TASK DETAILS: Where a line in the records holds "html", count it once; return only the final number.

Before-and-after page screenshots
——

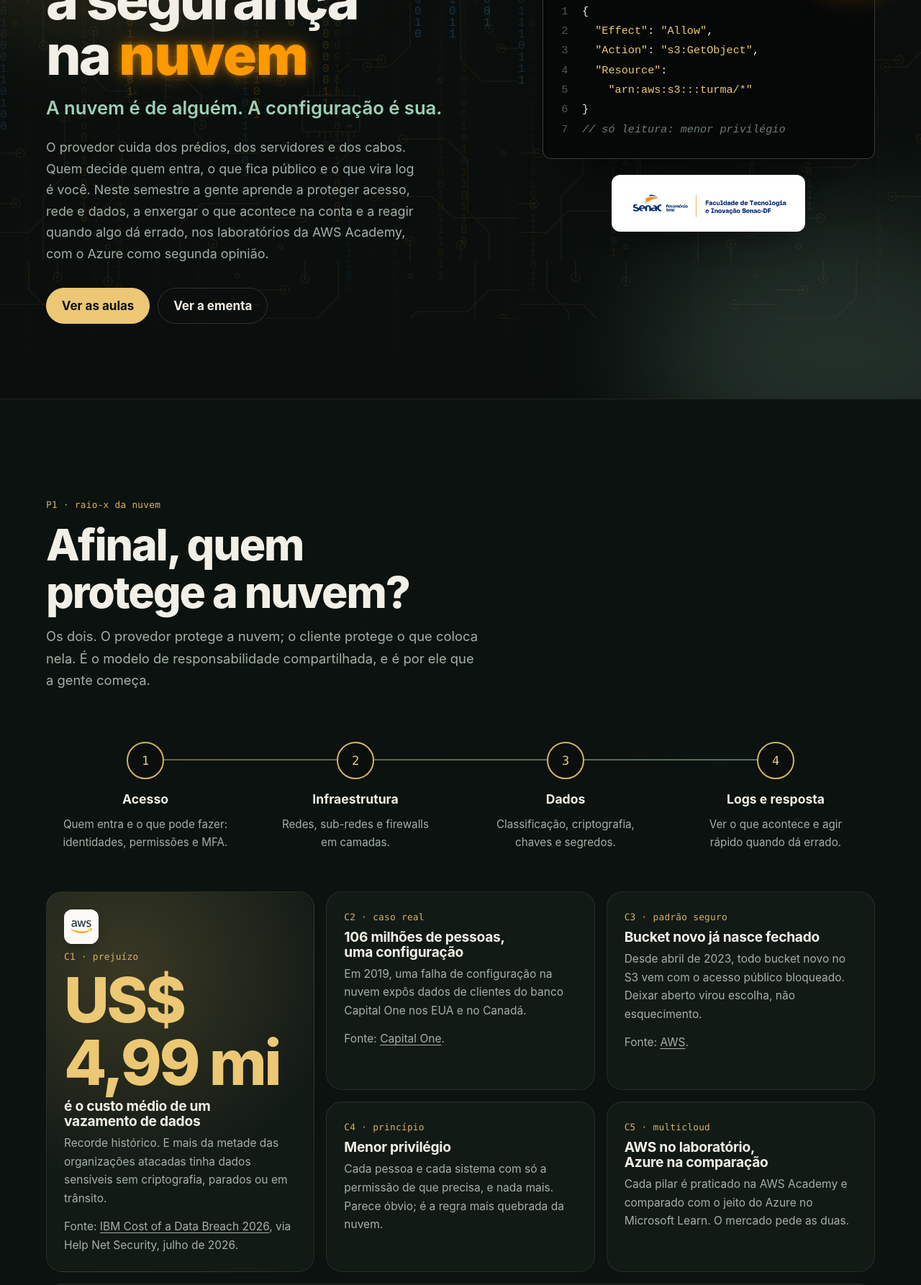
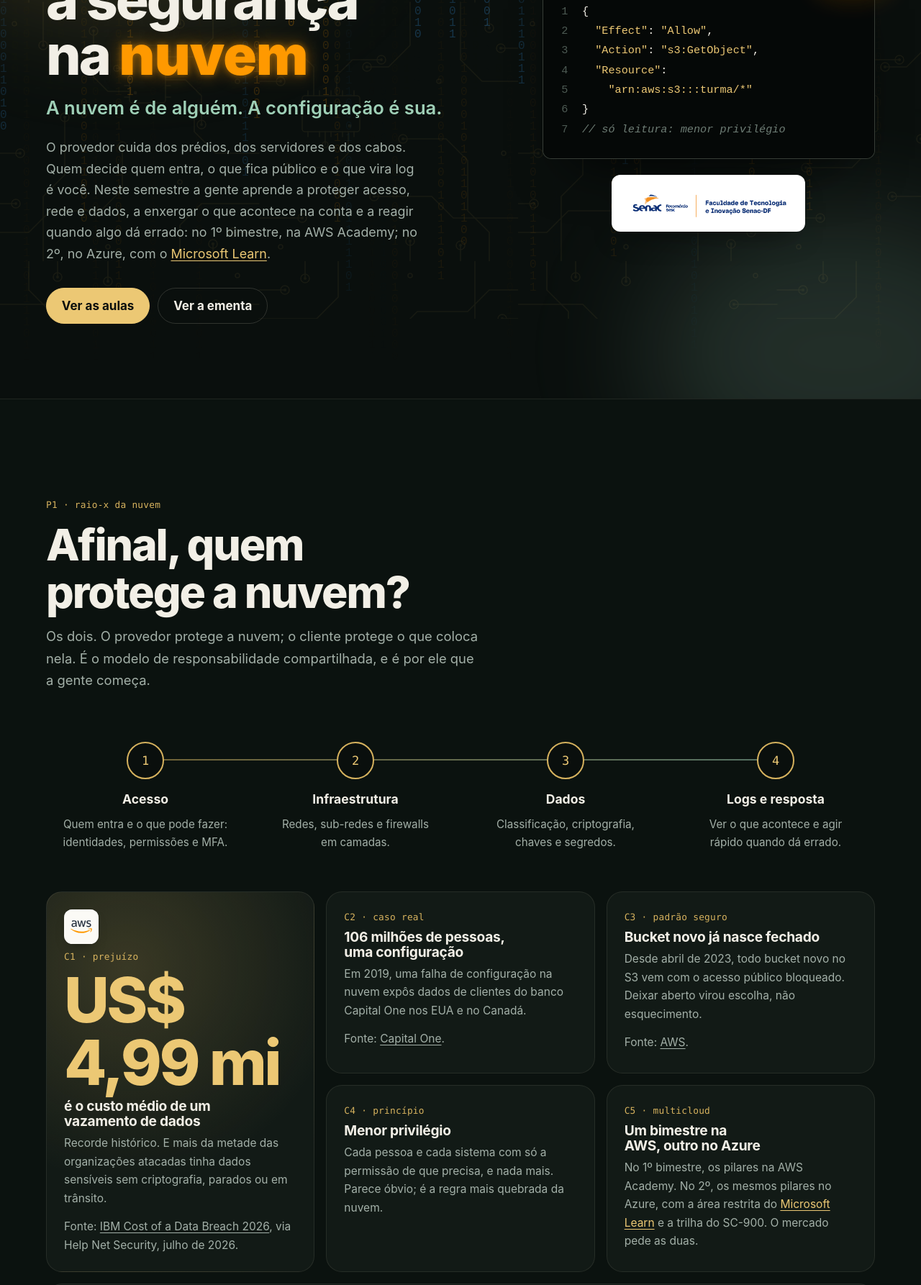
Before and after one commit to MARISTELAOLIVEIRA/seguranca-nuvem, a plain HTML site: page index.html in a window 1280 px wide. Shown: the part 357-2143 px from the top of the page at 72% size. Drawn offline with Linux system fonts and the light colour scheme; a web font is replaced by a local one.

Commit message:
Link do Microsoft Learn em destaque na aula 11; página inicial: 1º bimestre na AWS, 2º no Azure

```diff
--- a/index.html
+++ b/index.html
@@ -75,8 +75,8 @@
           <p class="chamada" data-revela style="--i:3">
             O provedor cuida dos prédios, dos servidores e dos cabos. Quem decide quem entra, o que fica público e
             o que vira log é você. Neste semestre a gente aprende a proteger acesso, rede e dados, a enxergar o que
-            acontece na conta e a reagir quando algo dá errado, nos laboratórios da AWS Academy, com o Azure como
-            segunda opinião.
+            acontece na conta e a reagir quando algo dá errado: no 1º bimestre, na AWS Academy; no 2º, no Azure,
+            com o <a href="https://learn.microsoft.com/pt-br/">Microsoft Learn</a>.
           </p>
 
           <div class="acoes" data-revela style="--i:4">
@@ -147,8 +147,8 @@
           </div>
           <div class="cartao luz" data-revela style="--i:2">
             <span class="olho">C5 · multicloud</span>
-            <h3>AWS no laboratório, Azure na comparação</h3>
-            <p>Cada pilar é praticado na AWS Academy e comparado com o jeito do Azure no Microsoft Learn. O mercado pede as duas.</p>
+            <h3>Um bimestre na AWS, outro no Azure</h3>
+            <p>No 1º bimestre, os pilares na AWS Academy. No 2º, os mesmos pilares no Azure, com a área restrita do <a href="https://learn.microsoft.com/pt-br/">Microsoft Learn</a> e a trilha do SC-900. O mercado pede as duas.</p>
           </div>
           <div class="cartao inteiro luz" data-revela style="--i:3">
             <span class="olho">C6 · regra de ouro</span>
@@ -316,7 +316,7 @@
         <div class="cab" data-revela>
           <span class="olho">A1–A18 · aulas</span>
           <h2>Dezoito encontros, uma trilha</h2>
-          <p>Cada aula tem a sua página, com conceitos, estudo de caso e o laboratório na AWS Academy.</p>
+          <p>Cada aula tem a sua página, com conceitos, estudo de caso e o laboratório: na AWS Academy até a aula 10, no Azure a partir da aula 11.</p>
         </div>
         <ol class="log lista-aulas" data-revela>
           <li class="commit">
@@ -425,7 +425,7 @@
               <p class="prompt" aria-hidden="true"><b>stela@placa</b> <span>~/nuvem</span> $ ls ferramentas/</p>
               <div class="ferramentas">
                 <span class="etiqueta"><span class="tec" title="AWS"><img src="assets/img/tec/aws.svg" alt="" width="32" height="32"></span>AWS Academy</span>
-                <span class="etiqueta"><span class="tec" title="Azure"><img src="assets/img/tec/azure.svg" alt="" width="32" height="32"></span>Microsoft Learn</span>
+                <a class="etiqueta" href="https://learn.microsoft.com/pt-br/"><span class="tec" title="Azure"><img src="assets/img/tec/azure.svg" alt="" width="32" height="32"></span>Microsoft Learn</a>
                 <span class="etiqueta"><span class="tec" title="GitHub"><img src="assets/img/tec/github.svg" alt="" width="32" height="32"></span>GitHub</span>
                 <span class="etiqueta"><span class="tec" title="Linux"><img src="assets/img/tec/linux.svg" alt="" width="32" height="32"></span>Terminal</span>
                 <span class="etiqueta">Teams, Loop e Whiteboard</span>
@@ -513,7 +513,7 @@
           <a class="repo luz" href="https://learn.microsoft.com/pt-br/credentials/certifications/security-compliance-and-identity-fundamentals/" data-revela style="--i:1">
             <span class="repo-nome"><svg viewBox="0 0 16 16" aria-hidden="true"><use href="#ic-repo"/></svg>Microsoft Learn</span>
             <h4>SC-900 e AZ-900</h4>
-            <p>O jeito do Azure em cada pilar, e o caminho para as certificações Microsoft Fundamentals.</p>
+            <p>A trilha do 2º bimestre, no Azure: segurança, identidade e conformidade, de graça e em português.</p>
             <span class="repo-pe"><span class="ling"><span class="tec" style="--t:1.45rem"><img src="assets/img/tec/azure.svg" alt="" width="20" height="20"></span>Azure</span><span class="etiqueta">multicloud</span></span>
           </a>
         </div>
```
Also changed, not shown: aulas/aula-11.html (+2 -1 lines).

——

RESULT FOR THIS EXERCISE: 4